The Advisory Group on Climate Finance (AGF) was set up in February 2010 to identify an additional US$100 billion in climate finance. Its recent report (Report of the Secretary-General's High-level Advisory Group on Climate Change Financing) concluded that finding the extra money was “challenging but feasible”. The AGF report offers many opportunities for Small Island Developing States (SIDS) to facilitate their climate compatible development – development that minimises the harm caused by climate impacts while maximising the human development opportunities presented by a low emissions, more resilient future.However, turning the AGF recommendations into tangible flows of new finance will require political leadership at a senior level. This report aims to alert senior policy-makers to the importance of the AGF recommendations and the opportunities (and challenges) they create for SIDS.Key messages include:
the climate-investment requirements of the SIDS will primarily need to be met through grants from public sources, although private sources can complement these.

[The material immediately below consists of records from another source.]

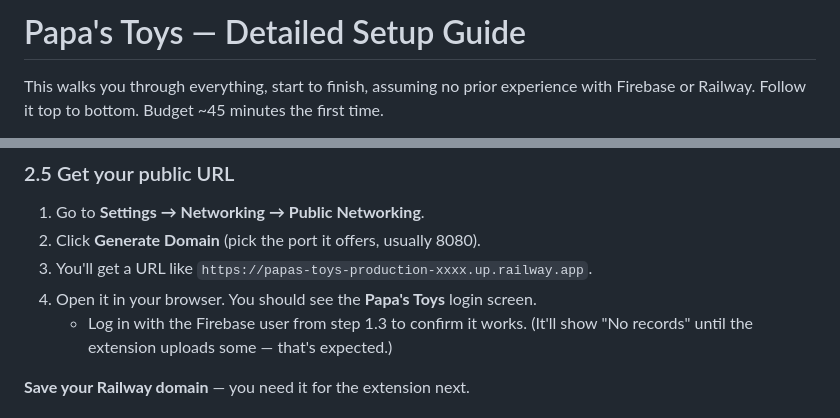
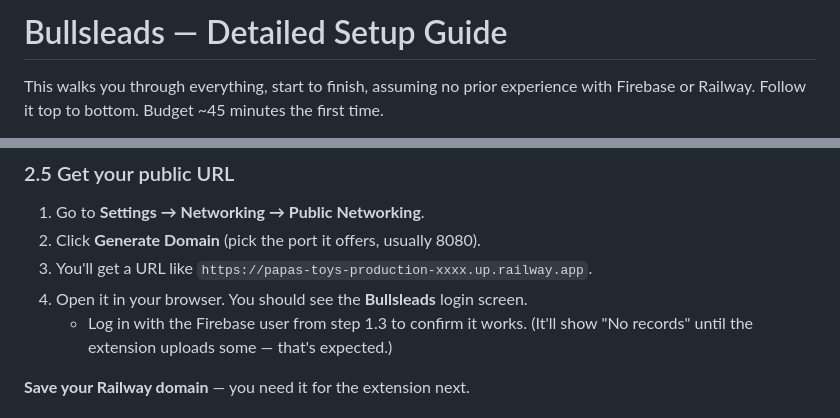
Before and after one commit to linkyj07-art/Paps, a Markdown page: papas-toys/SETUP.md, 2 parts joined by grey strips. Rendered like a GitHub page.

```diff
--- a/papas-toys/SETUP.md
+++ b/papas-toys/SETUP.md
@@ -1,4 +1,4 @@
-# Papa's Toys — Detailed Setup Guide
+# Bullsleads — Detailed Setup Guide
 
 This walks you through everything, start to finish, assuming no prior experience
 with Firebase or Railway. Follow it top to bottom. Budget ~45 minutes the first time.
@@ -121,7 +121,7 @@ The code lives in a subfolder, so tell Railway where to look.
 1. Go to **Settings → Networking → Public Networking**.
 2. Click **Generate Domain** (pick the port it offers, usually 8080).
 3. You'll get a URL like `https://papas-toys-production-xxxx.up.railway.app`.
-4. Open it in your browser. You should see the **Papa's Toys** login screen.
+4. Open it in your browser. You should see the **Bullsleads** login screen.
    - Log in with the Firebase user from step 1.3 to confirm it works. (It'll show
      "No records" until the extension uploads some — that's expected.)
 
```
Also changed, not shown: papas-toys/README.md (+2 -2 lines).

the report’s emphasis on raising revenues in a way that creates incentives for developed countries to reduce their emissions is welcome, but introduces risks concerning the reliability of revenues. These risks can be relieved by robust, credible commitments by developed countries to reduce their emissions.
SIDS may be concerned that the levies on international transport, which the AGF report emphasises, could impede their development. But the report also recognises the importance of compensation for any negative effects.

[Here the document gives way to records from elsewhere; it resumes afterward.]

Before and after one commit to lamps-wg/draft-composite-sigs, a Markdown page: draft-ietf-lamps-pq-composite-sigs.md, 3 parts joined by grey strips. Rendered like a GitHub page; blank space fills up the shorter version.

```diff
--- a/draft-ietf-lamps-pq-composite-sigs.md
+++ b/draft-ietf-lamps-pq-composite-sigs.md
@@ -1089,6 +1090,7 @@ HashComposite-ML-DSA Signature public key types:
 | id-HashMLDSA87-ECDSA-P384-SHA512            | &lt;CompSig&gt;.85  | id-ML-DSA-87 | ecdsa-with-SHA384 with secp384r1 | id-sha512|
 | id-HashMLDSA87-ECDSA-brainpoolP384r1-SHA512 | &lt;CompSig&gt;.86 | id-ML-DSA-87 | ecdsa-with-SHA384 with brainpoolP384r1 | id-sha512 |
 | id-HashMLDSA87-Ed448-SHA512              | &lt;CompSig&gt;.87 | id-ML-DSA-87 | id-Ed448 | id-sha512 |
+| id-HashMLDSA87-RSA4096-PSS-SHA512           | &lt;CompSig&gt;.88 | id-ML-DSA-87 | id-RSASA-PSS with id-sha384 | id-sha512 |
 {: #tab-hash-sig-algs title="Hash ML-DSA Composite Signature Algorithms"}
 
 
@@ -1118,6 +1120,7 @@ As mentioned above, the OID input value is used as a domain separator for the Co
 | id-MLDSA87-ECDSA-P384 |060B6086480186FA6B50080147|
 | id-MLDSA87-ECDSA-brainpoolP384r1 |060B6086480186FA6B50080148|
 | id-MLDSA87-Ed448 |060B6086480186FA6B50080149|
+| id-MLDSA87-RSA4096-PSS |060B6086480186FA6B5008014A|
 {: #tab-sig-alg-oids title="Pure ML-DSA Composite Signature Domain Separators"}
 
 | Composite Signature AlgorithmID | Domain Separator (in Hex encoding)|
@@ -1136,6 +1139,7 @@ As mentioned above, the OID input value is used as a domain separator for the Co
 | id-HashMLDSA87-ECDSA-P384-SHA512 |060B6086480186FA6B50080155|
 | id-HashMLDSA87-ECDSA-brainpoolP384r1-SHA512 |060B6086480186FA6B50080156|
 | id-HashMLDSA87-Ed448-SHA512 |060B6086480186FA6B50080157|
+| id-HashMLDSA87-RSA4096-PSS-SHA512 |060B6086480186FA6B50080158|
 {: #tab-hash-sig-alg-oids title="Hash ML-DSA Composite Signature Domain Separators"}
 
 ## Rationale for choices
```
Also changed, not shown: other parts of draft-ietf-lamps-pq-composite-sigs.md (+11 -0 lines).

SIDS will want to ensure that climate finance is disbursed according to need and not according to existing aid patterns.